I was in my early twenties before I discovered Borders’, which then had been open for two or three years. The sensation when I first walked in was what I felt when I first visited the Library of Congress.
Overwhelming excitement, and despair. How could I ever possibly read all the books worth reading? You would need lifetimes to do it. Yet, here, at least, I could visit a sort of cathedral of the mind.
I remember how excited I was in my early thirties when Border’s opened its second store a stone’s throw from my first house in the Detroit suburbs. Another Borders, right here! I think I understood how people in Appalachia felt when the Tennessee Valley Authority brought them electricity, back in the nineteen-thirties.
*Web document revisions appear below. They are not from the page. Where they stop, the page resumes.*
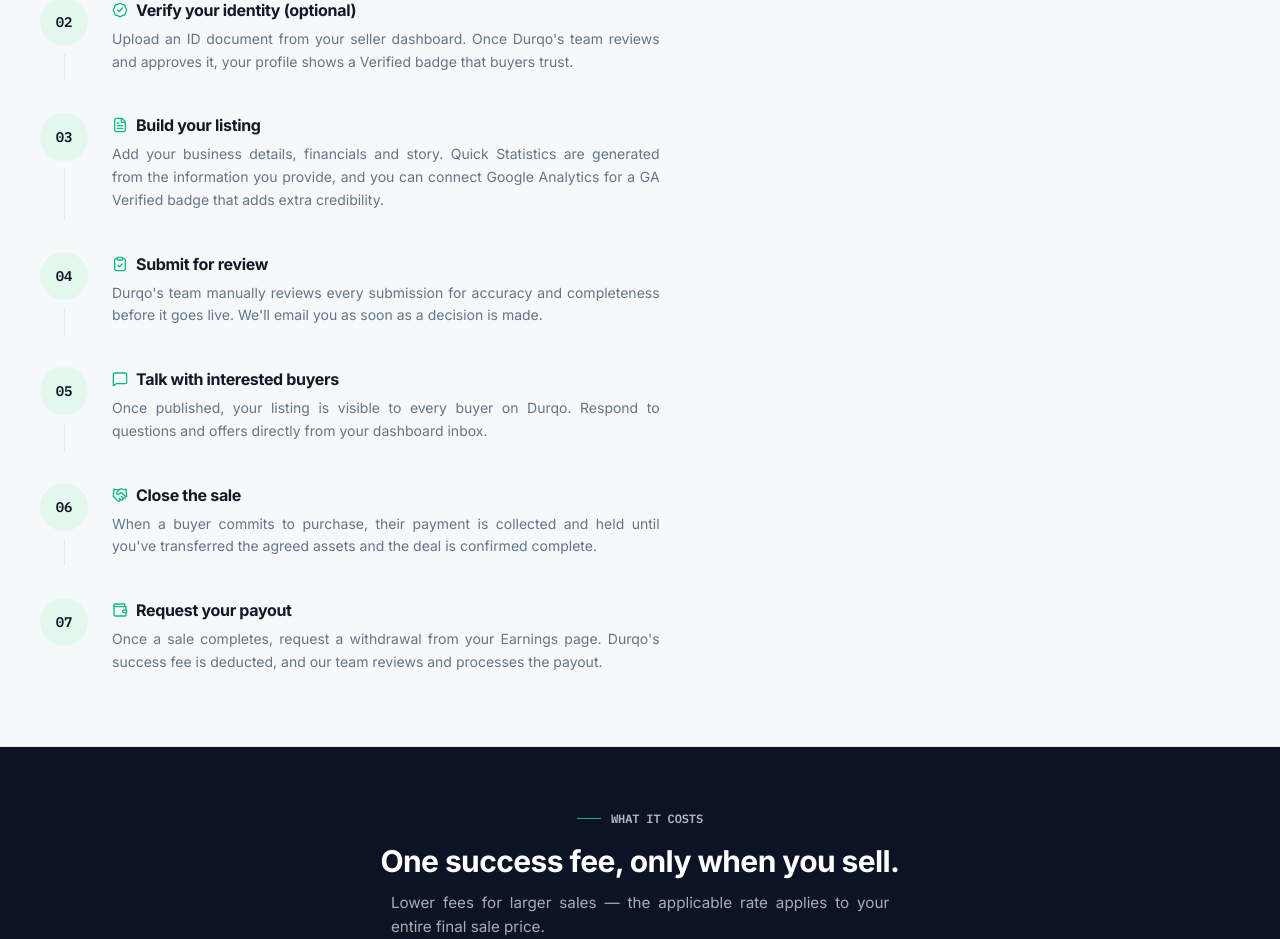
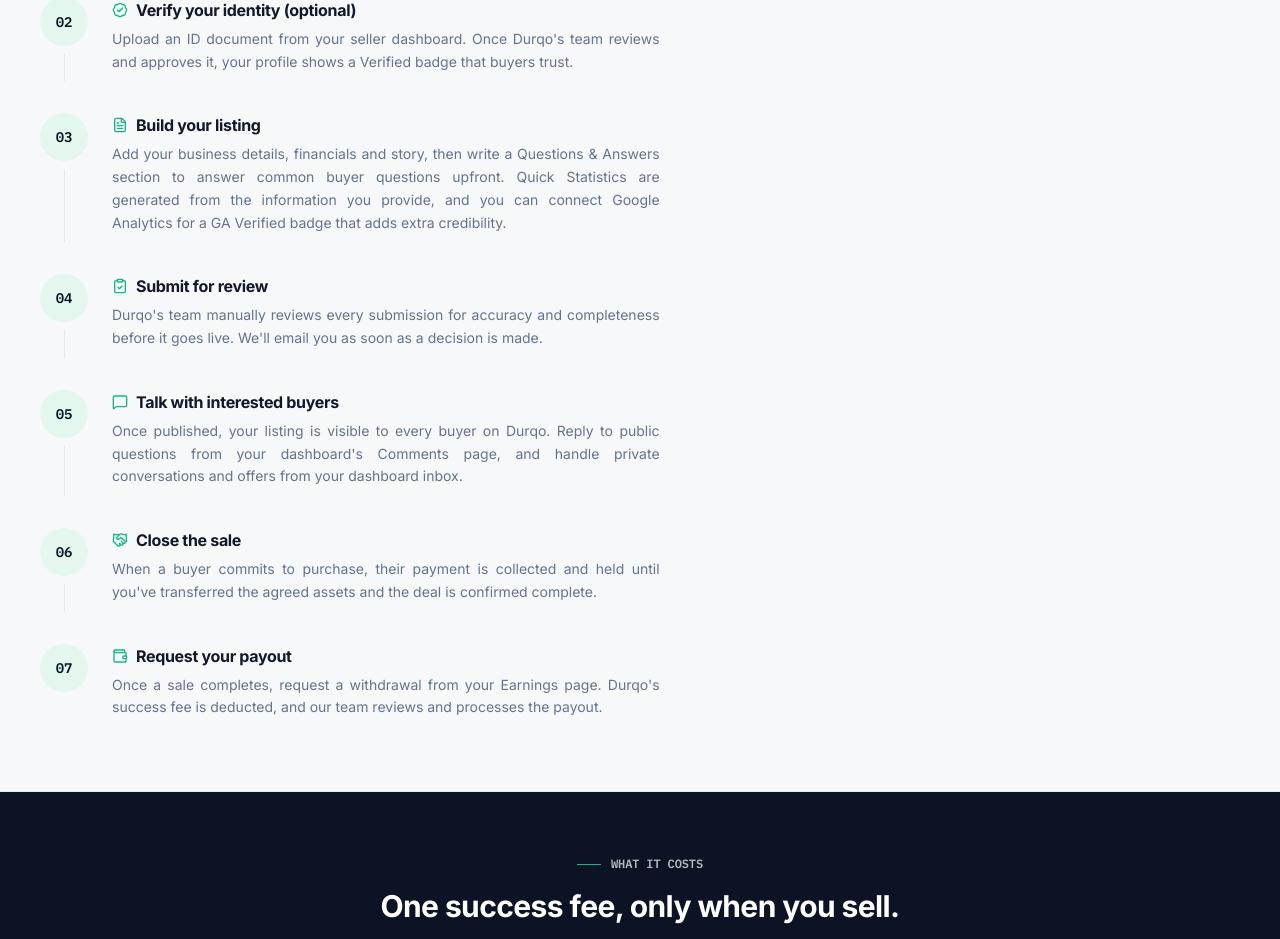
Before and after one commit to mdmanirmia/durqo-app, a Next.js app: page /how-to-sell in a window 1280 px wide. Shown: the part 964-1903 px from the top of the page. Built offline with nearby package versions, Linux system fonts and the light colour scheme; no server answers.

Commit message:
Add files via upload

```diff
--- a/src/app/how-to-sell/page.tsx
+++ b/src/app/how-to-sell/page.tsx
@@ -95,7 +95,7 @@ const STEPS = [
     n: "03",
     icon: FileText,
     title: "Build your listing",
-    body: "Add your business details, financials and story. Quick Statistics are generated from the information you provide, and you can connect Google Analytics for a GA Verified badge that adds extra credibility.",
+    body: "Add your business details, financials and story, then write a Questions & Answers section to answer common buyer questions upfront. Quick Statistics are generated from the information you provide, and you can connect Google Analytics for a GA Verified badge that adds extra credibility.",
   },
   {
     n: "04",
@@ -107,7 +107,7 @@ const STEPS = [
     n: "05",
     icon: MessageSquare,
     title: "Talk with interested buyers",
-    body: "Once published, your listing is visible to every buyer on Durqo. Respond to questions and offers directly from your dashboard inbox.",
+    body: "Once published, your listing is visible to every buyer on Durqo. Reply to public questions from your dashboard's Comments page, and handle private conversations and offers from your dashboard inbox.",
   },
   {
     n: "06",
```
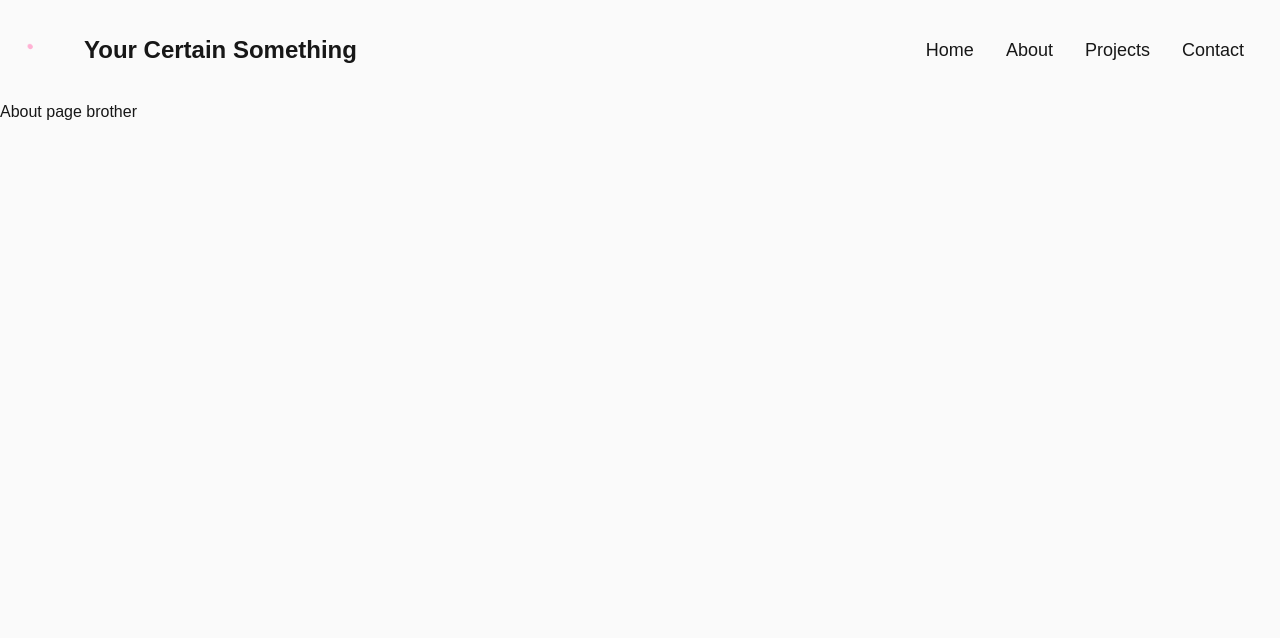
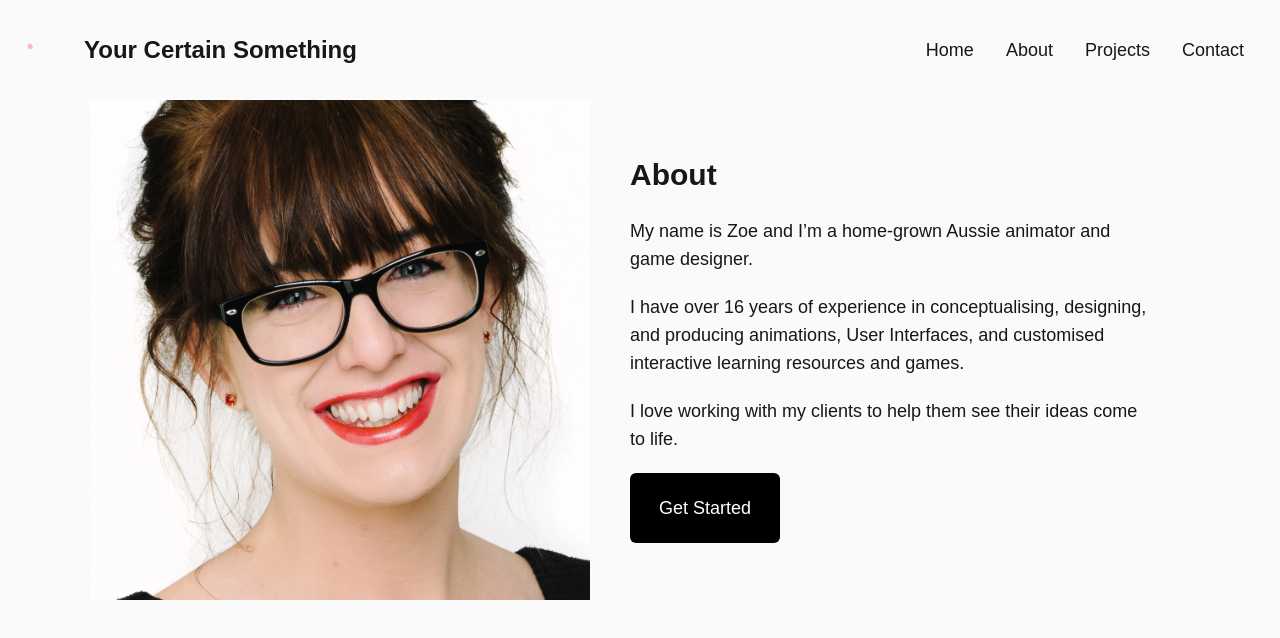
Before and after one commit to SyntaxxSensei/yourcertainsomething, a Next.js app: page /about in a window 1280 px wide. Shown: the top 638 px of the page. Built offline with nearby package versions, Linux system fonts and the light colour scheme.

Commit message:
Added section to about page

```diff
--- a/src/app/about/page.tsx
+++ b/src/app/about/page.tsx
@@ -1,5 +1,9 @@
+import SectionWithImageAndCTA from "@/components/SectionWithImageAndCTA";
+
 export default function About() {
     return (
-        <div>About page brother</div>
+        <>
+            <SectionWithImageAndCTA />
+        </>
     );
 }
--- /dev/null
+++ b/src/components/SectionWithImageAndCTA.tsx
@@ -0,0 +1,27 @@
+export default function SectionWithImageAndCTA() {
+    return (
+        <div className="flex flex-col md:flex-row justify-center">
+            <div className="flex justify-center">
+                <img src="/images/zoe.jpg"
+                     className="object-cover h-[400px] md:h-[500px]"
+                     alt="A portrait picture of Zoe with black glasses and red lipstick"
+                     height="500"
+                     width="500" />
+            </div>
+            <div className="flex flex-col md:max-w-[400px] lg:max-w-[600px] p-10 justify-center">
+                <h1 className="text-lg md:text-3xl font-bold pb-6">About</h1>
+
+                <p className="text-lg pb-5">My name is Zoe and I’m a home-grown Aussie animator and game designer.</p>
+
+                <p className="text-lg pb-5">I have over 16 years of experience in conceptualising, designing, and producing animations,
+                   User Interfaces, and customised interactive learning resources and games.</p>
+
+                <p className="text-lg pb-5">I love working with my clients to help them see their ideas come to life.</p>
+
+                <div className="flex w-[150px] h-[70px]">
+                    <a className="bg-black text-white w-full h-full flex justify-center items-center rounded-md text-lg" href="/contact">Get Started</a>
+                </div>
+            </div>
+        </div>
+    );
+}
```
Also changed, not shown: public/images/zoe.jpg (added).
I will soon be sixty, and before that, Borders will be gone. A last-ditch attempt to save the bookstores failed last week, when the creditors concluded they’d probably do better with just a straight liquidation than they might if the latest venture to save them failed.
There are all sorts of theories about why Borders couldn’t be saved. Some said e-readers, some said the Internet. Some say the stores expanded too fast and moved beyond their core competence of selling books. One man said he knew Borders would die the day he found himself buying skin moisturizer there.